Don’t buy the recruitniks’ evaluations? Consider this: two seasons on, that class of 29 players has produced just three starters (and just two for 2010, since Todd was one of those three), only six players who even qualify as contributors, and all of 13 players on the roster, period.
All of that is bad. But what makes the 2008 failure so significant is what was happening across the state at the same time–while Tubby was busy putting together the worst class of his Auburn tenure, Saban was putting together the No. 2 class in the country. While Auburn’s last-minute signees included a long snapper (who couldn’t even win the starting long snapping job) and a two-star linebacker whose only other D-I offer was Duke*, Alabama was grabbing Jerrell Harris, a nationally sought-after four-star LB who had grown up an Auburn fan.
36-0 made it official, but it was Signing Day where the balance of power in the state truly shifted, and it was that shift that ultimately led to Tuberville’s demise.
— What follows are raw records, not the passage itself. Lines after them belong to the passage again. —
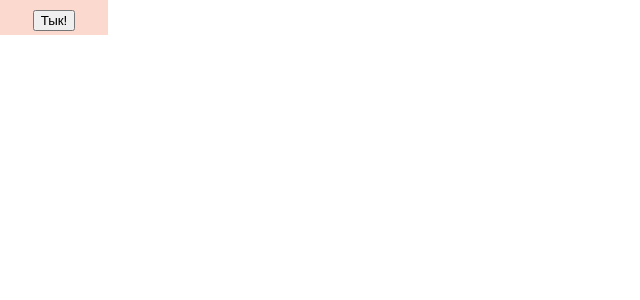
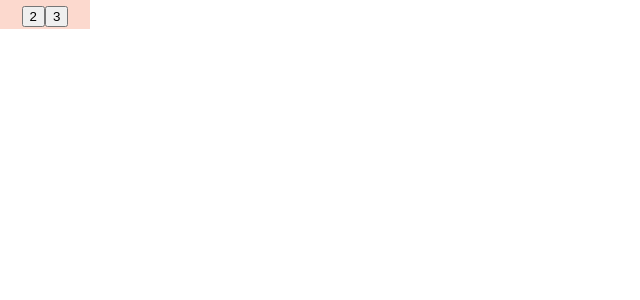
Before and after one commit to Elmazzik/Vue3_ABC, a Vue app in the folder Elmazik/: page / in a window 1280 px wide. Shown: the top 300 px of the page, without its empty margins (0-640 px from the left). Built offline with nearby package versions, Linux system fonts and the light colour scheme.

Commit message:
Передача параметров в метод в Vue

```diff
--- a/Elmazik/src/App.vue
+++ b/Elmazik/src/App.vue
@@ -1,24 +1,17 @@
 <script>
+import { normalizeProps } from 'vue';
+
 export default {
-  data() {
-    return {
-      str: "string",
-    };
-  },
+  data() { },
   methods: {
-    show: function () {
-      let text = this.cape(this.text);
-      alert(text);
-    },
-    cape: function (str) {
-      return str[0].toUpperCase() + str.slice(1);
+    show: function (i) {
+      alert(i ** 2);
     },
   },
 };
 </script>
 
 <template>
-  <div>
-    <button @click="show()">Тык!</button>
-  </div>
+  <button @click="show('2')">2</button>
+  <button @click="show('3')">3</button>
 </template>
```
Of course, other things didn’t help …
9. Tony Franklin hired; Tony Franklin fired (2007-2008)
I feel like enough has been said and written about Franklin’s reign of error at Auburn that I don’t have to add anything to the above picture. If you want more, I suggest you give Franklin a call; he’ll be happy to talk to you, particularly if you represent a newspaper.
10. Fingers of Fear (2002-2008).
Something as silly and ultimately meaningless as Tubby’s “how many fingers do you see?” routine after another knockout of Alabama really shouldn’t have a place on this list.
But it does, because it drove Alabama fans just so damn batty the thing took on a life of its own–as the unbelievable flap over Tubby’s seven-finger-flashing in Iraq proved in the spring of ’08. Neither Tubby nor Auburn fans would have ever made a tradition out of it if it hadn’t gotten so snugly under the Tide’s skin; if it had been ignored, it would have gone away. But it wasn’t, and so our side took as much glee as humanly possible in making it the symbol of Auburn’s mid-decade dominance over the rivalry.
It was classic bully behavior, and only appropriate given the way Auburn played the bully over those six years. No story from the past 10 years proved so decisively how much Tiger fans enjoyed being in that role, or how badly that status tormented the fans on the other side of the rivalry.
Chizik hired … as Auburn’s defensive coordinator (2001); Big Cat Weekend and the Limo Gambit usher in a new, bolder, more rules-ambiguous recruiting approach … and usher out the Tubby era for good (2009); Dennis Franchione deserts Alabama, setting off a series of events and fiascoes that leave the Tide helpless to prevent Tubby and Auburn from taking total control of the Iron Bowl (2002); Karlos Dansby and Dontarrious Thomas appear on the cover of ESPN the Magazine, eventually coming to symbolize the runaway hype train that would help Hugh Nall and Steve Ensminger derail the 2003 season (2003).